We're part way through a multi-day marathon of the entire 5 or 6-season run of Game of Thrones on cable, and it's been on non-stop for the last couple of days, downstairs in this small cabin. Periodically I go and get some lunch or dinner, and make sure my husband is still breathing, in front of the TV.
No doubt about it — this is quality programming, and I've seen all the episodes (and read the books). Upstairs at my writing desk, where I can hear snatches of the dialogue, much of the music, and all of the screaming, I'm having no trouble following along with the episodes as they go by.
This is having two effects on my writing…
I am oh-so-glad that George R R Martin is not the god of my personal universe
When novels first became popular in the 16th/17th century, readers felt that they held up a mirror to life. My opinion is: yes, and no.
Yes, in that the characters must emulate real people, or the story they tell has no foundation, no reality, and is nothing but fable, with puppets moved at whim by the author.

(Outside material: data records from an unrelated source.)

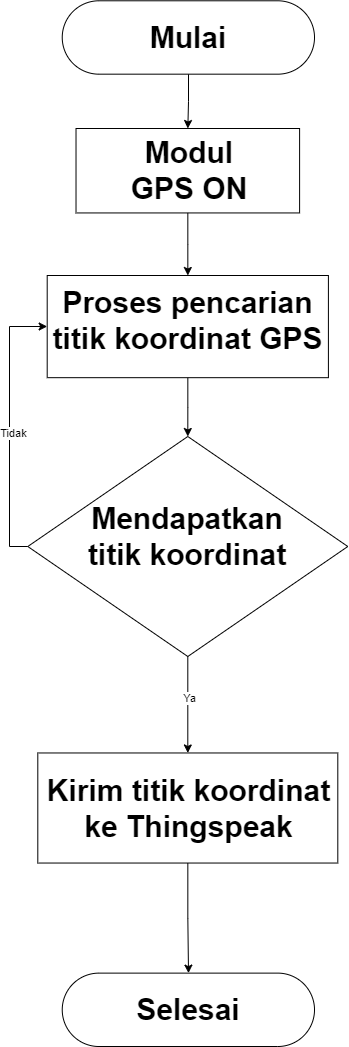
The draw.io diagram FLOWCHART MODUL GPS REV2.0.png in ajiesetyon/flowchart_PAA, before a commit. Source tidied: cells renumbered, new cells last; positions are measured from the earlier drawing's top-left corner, leaving out a move shared by most shapes.
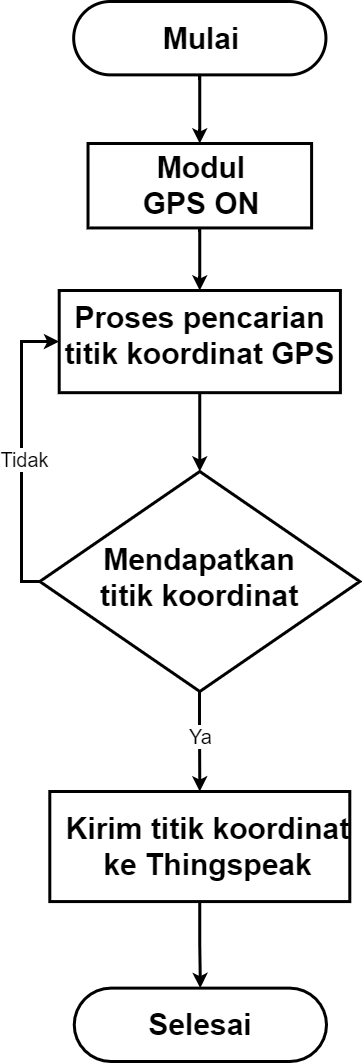
The same diagram one commit later.

Change to the diagram source:
```diff
@@ -2,22 +2,26 @@
   <root>
     <mxCell id="0" />
     <mxCell id="1" parent="0" />
-    <mxCell id="2" style="edgeStyle=orthogonalEdgeStyle;rounded=0;jettySize=auto;html=1;" parent="1" edge="1" source="3" target="14">
+    <mxCell id="2" style="edgeStyle=orthogonalEdgeStyle;rounded=0;jettySize=auto;html=1;strokeWidth=3;" parent="1" edge="1" source="3" target="14">
       <mxGeometry relative="1" as="geometry" />
     </mxCell>
-    <mxCell id="3" style="rounded=1;whiteSpace=wrap;html=1;arcSize=50;" parent="1" vertex="1">
-      <mxGeometry x="52.7" y="0.3" width="252.3" height="73.4" as="geometry" />
+    <mxCell id="3" style="rounded=1;whiteSpace=wrap;html=1;arcSize=50;strokeWidth=3;" parent="1" vertex="1">
+      <mxGeometry x="52.2" y="-14" width="252.3" height="73.4" as="geometry" />
     </mxCell>
-    <mxCell id="4" style="rhombus;whiteSpace=wrap;html=1;" parent="1" vertex="1">
-      <mxGeometry x="18.3" y="436" width="320" height="220" as="geometry" />
+    <mxCell id="4" style="rhombus;whiteSpace=wrap;html=1;strokeWidth=3;" parent="1" vertex="1">
+      <mxGeometry x="18.3" y="456" width="320" height="220" as="geometry" />
     </mxCell>
     <mxCell id="5" value="&lt;h1&gt;&lt;font style=&quot;font-size: 30px&quot;&gt;Mulai&lt;/font&gt;&lt;/h1&gt;" style="text;html=1;strokeColor=none;fillColor=none;align=center;verticalAlign=middle;whiteSpace=wrap;rounded=0;" parent="1" vertex="1">
-      <mxGeometry x="123.8" y="18.6" width="110.1" height="36.7" as="geometry" />
+      <mxGeometry x="125" y="4.3" width="110.1" height="36.7" as="geometry" />
     </mxCell>
-    <mxCell id="6" style="endArrow=classic;html=1;entryX=0.5;entryY=0;entryDx=0;entryDy=0;" parent="1" edge="1" source="4" target="9">
-      <mxGeometry x="280" y="34.3" as="geometry" />
+    <mxCell id="6" style="endArrow=classic;html=1;entryX=0.5;entryY=0;entryDx=0;entryDy=0;strokeWidth=3;" parent="1" edge="1" source="4" target="9">
+      <mxGeometry x="280" y="34.3" as="geometry">
+        <Array as="points">
+          <mxPoint x="178" y="696" />
+        </Array>
+      </mxGeometry>
     </mxCell>
-    <mxCell id="7" value="Ya" style="edgeLabel;html=1;align=center;verticalAlign=middle;" parent="6" vertex="1">
+    <mxCell id="7" value="&lt;font style=&quot;font-size: 20px&quot;&gt;Ya&lt;/font&gt;" style="edgeLabel;html=1;align=center;verticalAlign=middle;" parent="6" vertex="1">
       <mxGeometry relative="1" as="geometry">
         <mxPoint y="-6" as="offset" />
       </mxGeometry>
@@ -25,43 +29,42 @@
     <mxCell id="8" style="group;" parent="1" vertex="1">
       <mxGeometry x="96.3" y="495.6" width="181.7" height="80.7" as="geometry" />
     </mxCell>
-    <mxCell id="9" style="rounded=0;whiteSpace=wrap;html=1;align=center;" parent="1" vertex="1">
-      <mxGeometry x="28.3" y="752.5" width="300" height="110.1" as="geometry" />
+    <mxCell id="9" style="rounded=0;whiteSpace=wrap;html=1;align=center;strokeWidth=3;" parent="1" vertex="1">
+      <mxGeometry x="28.3" y="776" width="300" height="110.1" as="geometry" />
     </mxCell>
     <mxCell id="10" value="&lt;b&gt;&lt;font style=&quot;font-size: 30px&quot;&gt;Kirim titik koordinat ke Thingspeak&lt;/font&gt;&lt;/b&gt;" style="text;html=1;strokeColor=none;fillColor=none;align=center;verticalAlign=middle;whiteSpace=wrap;rounded=0;" parent="1" vertex="1">
-      <mxGeometry x="30.3" y="789.2" width="299.5" height="36.7" as="geometry" />
+      <mxGeometry x="37.4" y="812.7" width="299.5" height="36.7" as="geometry" />
     </mxCell>
-    <mxCell id="11" style="rounded=1;whiteSpace=wrap;html=1;arcSize=50;" parent="1" vertex="1">
+    <mxCell id="11" style="rounded=1;whiteSpace=wrap;html=1;arcSize=50;strokeWidth=3;" parent="1" vertex="1">
       <mxGeometry x="52.7" y="972.6" width="252.3" height="73.4" as="geometry" />
     </mxCell>
-    <mxCell id="12" style="edgeStyle=orthogonalEdgeStyle;rounded=0;jettySize=auto;html=1;" parent="1" edge="1" source="9" target="11">
+    <mxCell id="12" style="edgeStyle=orthogonalEdgeStyle;rounded=0;jettySize=auto;html=1;strokeWidth=3;" parent="1" edge="1" source="9" target="11">
       <mxGeometry x="280" y="34.3" as="geometry" />
     </mxCell>
     <mxCell id="13" value="&lt;h1&gt;&lt;font style=&quot;font-size: 30px&quot;&gt;Selesai&lt;/font&gt;&lt;/h1&gt;" style="text;html=1;strokeColor=none;fillColor=none;align=center;verticalAlign=middle;whiteSpace=wrap;rounded=0;" parent="1" vertex="1">
       <mxGeometry x="123.8" y="991" width="110.1" height="36.7" as="geometry" />
     </mxCell>
-    <mxCell id="14" style="rounded=0;whiteSpace=wrap;html=1;" parent="1" vertex="1">
+    <mxCell id="14" style="rounded=0;whiteSpace=wrap;html=1;strokeWidth=3;" parent="1" vertex="1">
       <mxGeometry x="66.5" y="128" width="223.6" height="84.4" as="geometry" />
     </mxCell>
     <mxCell id="15" value="&lt;b&gt;&lt;font style=&quot;font-size: 30px&quot;&gt;Modul GPS ON&lt;/font&gt;&lt;/b&gt;" style="text;html=1;strokeColor=none;fillColor=none;align=center;verticalAlign=middle;whiteSpace=wrap;rounded=0;" parent="1" vertex="1">
       <mxGeometry x="108.2" y="151.9" width="143.7" height="36.7" as="geometry" />
     </mxCell>
-    <mxCell id="16" style="edgeStyle=orthogonalEdgeStyle;rounded=0;jettySize=auto;html=1;entryX=0.5;entryY=0;entryDx=0;entryDy=0;" parent="1" edge="1" source="17" target="4">
+    <mxCell id="16" style="edgeStyle=orthogonalEdgeStyle;rounded=0;jettySize=auto;html=1;entryX=0.5;entryY=0;entryDx=0;entryDy=0;strokeWidth=3;" parent="1" edge="1" source="17" target="4">
       <mxGeometry x="280" y="23.3" as="geometry" />
     </mxCell>
-    <mxCell id="17" style="rounded=0;whiteSpace=wrap;html=1;" parent="1" vertex="1">
+    <mxCell id="17" style="rounded=0;whiteSpace=wrap;html=1;strokeWidth=3;" parent="1" vertex="1">
       <mxGeometry x="37.7" y="275" width="281.2" height="102.2" as="geometry" />
     </mxCell>
-    <mxCell id="18" style="edgeStyle=orthogonalEdgeStyle;rounded=0;jettySize=auto;html=1;exitX=0;exitY=0.5;exitDx=0;exitDy=0;entryX=0;entryY=0.5;entryDx=0;entryDy=0;" parent="1" edge="1" source="4" target="17">
+    <mxCell id="18" style="edgeStyle=orthogonalEdgeStyle;rounded=0;jettySize=auto;html=1;exitX=0;exitY=0.5;exitDx=0;exitDy=0;entryX=0;entryY=0.5;entryDx=0;entryDy=0;strokeWidth=3;" parent="1" edge="1" source="4" target="17">
       <mxGeometry x="280" y="34.3" as="geometry">
         <Array as="points">
-          <mxPoint y="546" />
+          <mxPoint y="566" />
           <mxPoint y="326" />
-          <mxPoint x="38" y="326" />
         </Array>
       </mxGeometry>
     </mxCell>
-    <mxCell id="19" value="Tidak" style="edgeLabel;html=1;align=center;verticalAlign=middle;" parent="18" vertex="1">
+    <mxCell id="19" value="&lt;font style=&quot;font-size: 20px&quot;&gt;Tidak&lt;/font&gt;" style="edgeLabel;html=1;align=center;verticalAlign=middle;" parent="18" vertex="1">
       <mxGeometry x="-0.1" y="-2" relative="1" as="geometry">
         <mxPoint y="-9.3" as="offset" />
       </mxGeometry>
@@ -70,9 +73,9 @@
       <mxGeometry x="38.3" y="301.2" width="281.2" height="36.7" as="geometry" />
     </mxCell>
     <mxCell id="21" value="&lt;b&gt;&lt;font style=&quot;font-size: 30px&quot;&gt;Mendapatkan titik koordinat&lt;/font&gt;&lt;/b&gt;" style="text;html=1;strokeColor=none;fillColor=none;align=center;verticalAlign=middle;whiteSpace=wrap;rounded=0;" parent="1" vertex="1">
-      <mxGeometry x="72.4" y="521.4" width="211.7" height="29.2" as="geometry" />
+      <mxGeometry x="72.4" y="547.2" width="211.7" height="29.2" as="geometry" />
     </mxCell>
-    <mxCell id="22" style="edgeStyle=orthogonalEdgeStyle;rounded=0;jettySize=auto;html=1;" parent="1" edge="1" source="14" target="17">
+    <mxCell id="22" style="edgeStyle=orthogonalEdgeStyle;rounded=0;jettySize=auto;html=1;strokeWidth=3;" parent="1" edge="1" source="14" target="17">
       <mxGeometry x="280" y="34.3" as="geometry" />
     </mxCell>
   </root>
```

No, in that the author is the god of his created world, and it is only a pretense to abdicate that responsibility. It is not fate that kills his characters, or accident, or evil — it is the author's pen, disclaim it how he may. Even when writing a novelized version of historical events, the author cannot help but take sides, offer explanations, create a reality where the events make some sort of fictional sense. It's his story, and he has shaped it as he wants it.